Waheguru Ji Ka Khalsa. Waheguru Ji Ki Fateh.

We had intended to quit posting to this blog since we felt our stories were complete. But since we have gotten several e-mails and comments, we have decided to continue posting. However since we have come to the end of our 1984 stories, the nature will have to change. We don't know exactly where we'll be going from here, only that it will have to do with our experiences and lives as Sikh women in the twentieth and twenty-first centuries of the common era, as we continue on the road to Khalistan.

We would whole-heartedly welcome guest authors who would write about their own experiences and reactions to the tragedies that befell our people in 1984. If you would like to be such a guest author, just e-mail us. We really do answer all e-mails. Obviously we can't answer anonymous comments personally because we have no way to contact you.

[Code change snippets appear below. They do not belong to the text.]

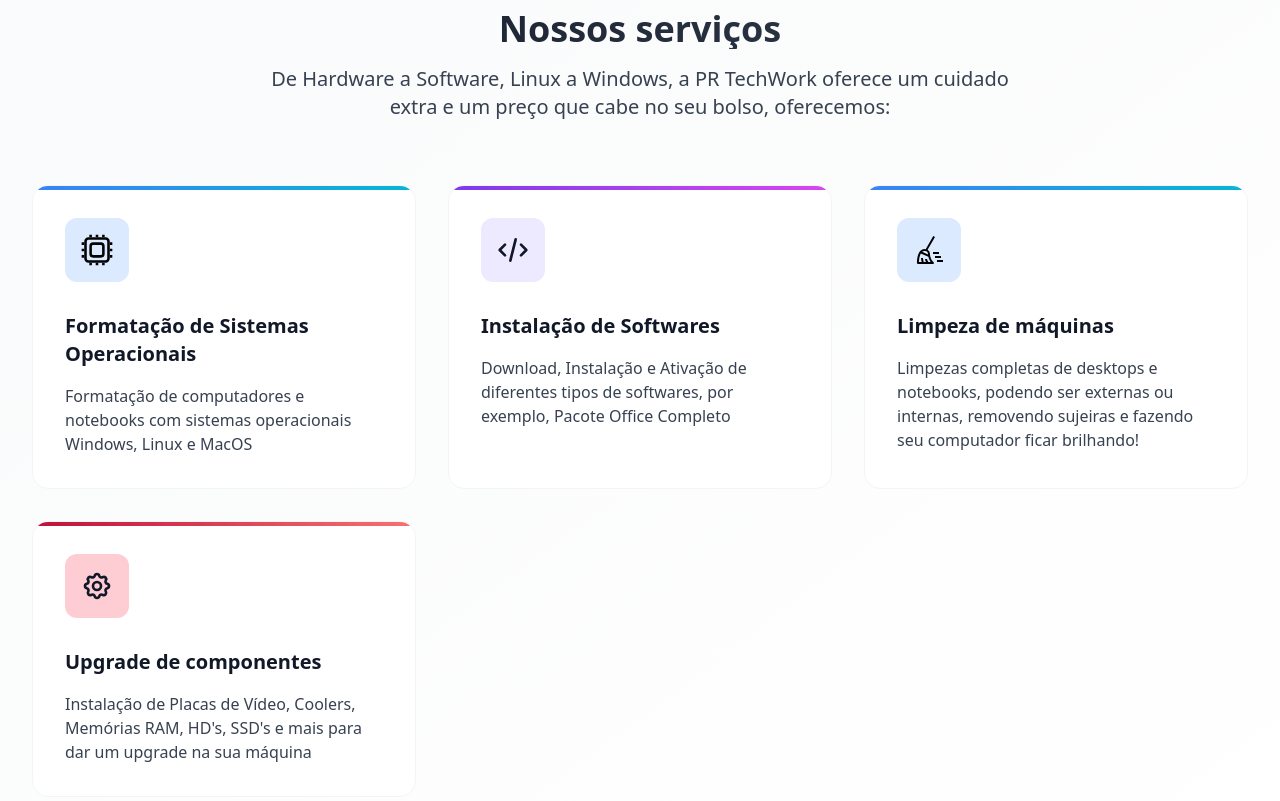
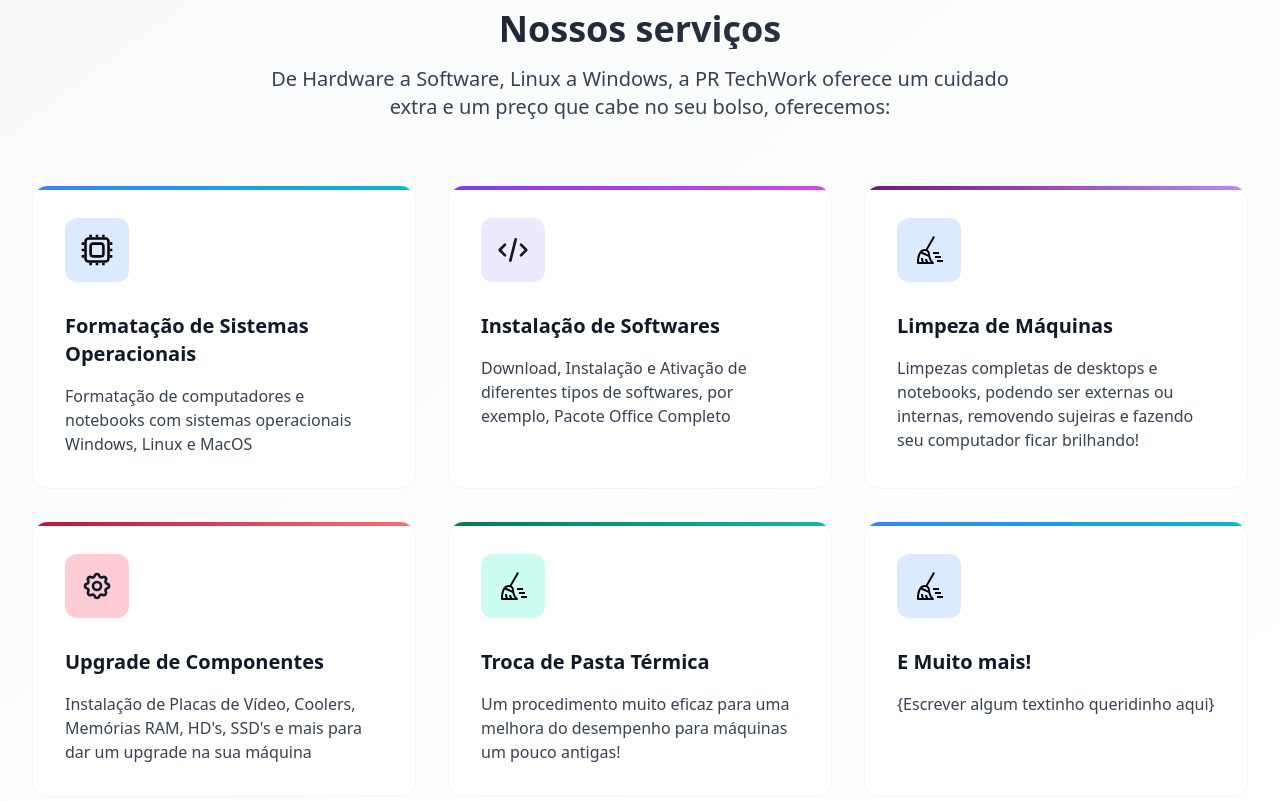
Before and after one commit to PauloRMSantos/pr-tech, a website: page Views/index.html in a window 1280 px wide. Shown: the part 871-1672 px from the top of the page. Drawn offline with nearby package versions, Linux system fonts and the light colour scheme.

Commit message:
Removed unutilized folders and added index cards

```diff
--- a/Views/index.html
+++ b/Views/index.html
@@ -3,6 +3,7 @@
 <head>
     <meta charset="UTF-8">
     <meta name="viewport" content="width=device-width, initial-scale=1.0">
+    <link rel="shortcut icon" href="/assets/favicon.ico" type="image/x-icon">
     <script src="https://cdn.tailwindcss.com"></script>
     <script>
       tailwind.config = {
@@ -10,15 +11,15 @@
           extend: {
             animation: {
             'bounce': 'bounce 1s infinite',
-            'fade-in': 'fadeIn 0.5s ease-in-out', // Aqui você usa 'fade-in'
+            'fade-in': 'fadeIn 0.5s ease-in-out',
             'slide-in': 'slideIn 0.5s ease-in-out'
             },
             keyframes: {
-            fadeIn: { // Aqui o keyframe é 'fadeIn'
+            fadeIn: {
                 '0%': { opacity: '0', transform: 'translateY(20px)' },
                 '100%': { opacity: '1', transform: 'translateY(0)' }
             },
-            slideIn: { // Aqui o keyframe é 'slideIn'
+            slideIn: {
                 '0%': { opacity: '0', transform: 'translateX(-20px)' },
                 '100%': { opacity: '1', transform: 'translateX(0)' }
             }
@@ -100,6 +101,7 @@
             </div>
             <!--Cards dos serviços-->
             <div class="grid grid-cols-1 md:grid-cols-2 lg:grid-cols-3 gap-8">
+
                 <!--Primeiro card-->
             <div class="bg-white p-8 rounded-2xl hover:shadow-2xl transition-all duration-300 hover:-translate-y-2 group border border-gray-100 relative overflow-hidden">
                 <div class="absolute top-0 left-0 w-full h-1 bg-gradient-to-r from-blue-500 to-cyan-500"></div>
@@ -115,6 +117,7 @@
                         Formatação de computadores e notebooks com sistemas operacionais Windows, Linux e MacOS
                     </p>
                 </div>
+
                 <!--Segundo Card-->
                 <div class="bg-white p-8 rounded-2xl hover:shadow-2xl transition-all duration-300 hover:-translate-y-2 group border border-gray-100 relative overflow-hidden">
                 <div class="absolute top-0 left-0 w-full h-1 bg-gradient-to-r from-violet-600 to-fuchsia-500"></div>
@@ -132,16 +135,17 @@
                         Download, Instalação e Ativação de diferentes tipos de softwares, por exemplo, Pacote Office Completo
                     </p>
                 </div>
+
                 <!--Terceiro Card-->
                 <div class="bg-white p-8 rounded-2xl hover:shadow-2xl transition-all duration-300 hover:-translate-y-2 group border border-gray-100 relative overflow-hidden">
-                <div class="absolute top-0 left-0 w-full h-1 bg-gradient-to-r from-blue-500 to-cyan-500"></div>
+                <div class="absolute top-0 left-0 w-full h-1 bg-gradient-to-r from-fuchsia-900 to-purple-400"></div>
                 <div class="mb-6">
                     <div class="bg-blue-100 p-4 rounded-xl inline-block">
                         <img src="/assets/clean-svgrepo-com.svg" class="h-8 w-8 text-blue-600">
                     </div>
                 </div>
                     <h3 class="text-xl font-semibold text-gray-900 mb-4">
-                        Limpeza de máquinas
+                        Limpeza de Máquinas
                     </h3>
                     <p class="text-gray-700 leading-relax">
                         Limpezas completas de desktops e notebooks, podendo ser externas ou internas, removendo sujeiras e fazendo seu computador ficar brilhando!
@@ -160,12 +164,47 @@
                     </div>
                 </div>
                     <h3 class="text-xl font-semibold text-gray-900 mb-4">
-                        Upgrade de componentes
+                        Upgrade de Componentes
                     </h3>
                     <p class="text-gray-700 leading-relax">
                         Instalação de Placas de Vídeo, Coolers, Memórias RAM, HD's, SSD's e mais para dar um upgrade na sua máquina
                     </p>
                 </div>
+
+
+                <!--Quinto Card-->
+                <div class="bg-white p-8 rounded-2xl hover:shadow-2xl transition-all duration-300 hover:-translate-y-2 group border border-gray-100 relative overflow-hidden">
+                <div class="absolute top-0 left-0 w-full h-1 bg-gradient-to-r from-emerald-700 to-teal-500"></div>
+                <div class="mb-6">
+                    <div class="bg-teal-100 p-4 rounded-xl inline-block">
+                        <img src="/assets/clean-svgrepo-com.svg" class="h-8 w-8">
+                    </div>
+                </div>
+                    <h3 class="text-xl font-semibold text-gray-900 mb-4">
+                        Troca de Pasta Térmica
+                    </h3>
+                    <p class="text-gray-700 leading-relax">
+                        Um procedimento muito eficaz para uma melhora do desempenho para máquinas um pouco antigas!
+                    </p>
+                </div>
+
+
+                <!--Sexto Card-->
+                <div class="bg-white p-8 rounded-2xl hover:shadow-2xl transition-all duration-300 hover:-translate-y-2 group border border-gray-100 relative overflow-hidden">
+                <div class="absolute top-0 left-0 w-full h-1 bg-gradient-to-r from-blue-500 to-cyan-500"></div>
+                <div class="mb-6">
+                    <div class="bg-blue-100 p-4 rounded-xl inline-block">
+                        <img src="/assets/clean-svgrepo-com.svg" class="h-8 w-8 text-blue-600">
+                    </div>
+                </div>
+                    <h3 class="text-xl font-semibold text-gray-900 mb-4">
+                        E Muito mais!
+                    </h3>
+                    <p class="text-gray-700 leading-relax">
+                        {Escrever algum textinho queridinho aqui}
+                    </p>
+                </div>
+
             </div>
         </div>
     </section>
```
Also changed, not shown: assets/favicon.ico (added).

Vini (Maman) is tired of confronting 1984 on a daily basis and Suni needs to get back to her professional work, so most of this blog will have to fall on Mai, who already has her sometimes 2 blog. All three of us will OK each post before it goes in.

Someone has asked about the photos we took of all of us before the battle. Yes, we do have those and, no, we are not ready to publish them. One reason for blogging on the Internet instead of publishing a book is to preserve our privacy; clearly posting pictures of us would destroy that. Also, Mani wanted proof that we had not cut our hair, so the pictures show all of us with our hair down and open, pictures that to the men would border on pornographic. They are beautiful pictures, but just for us. The pictures of us fully dressed, as already stated would show our identities, which we prefer to remain hidden.

Also our rescuers took photos of the aftermath of the fighting. I think our reasons for keeping those to ourselves should be obvious. They are gruesome and graphic and unbearably personal and painful to us. We cannot bear the thought of anyone looking at them gloating over our loss and we simply cannot permit them to be shown publicly at this time. Let us be totally frank here: Suni is willing to publish them. Vini and Mai are not. But the two of us have given our permission for their publication when we are no longer living. We think, however, that they will never be published on a public blog because they are so graphic that the blog would end up being flagged. Yes, they are that bad.

So we continue as best we can.

Waheguru Ji Ka Khalsa. Waheguru Ji Ki Fateh.

Vini, Suni and Mai (Dharma Kaur Khalsa)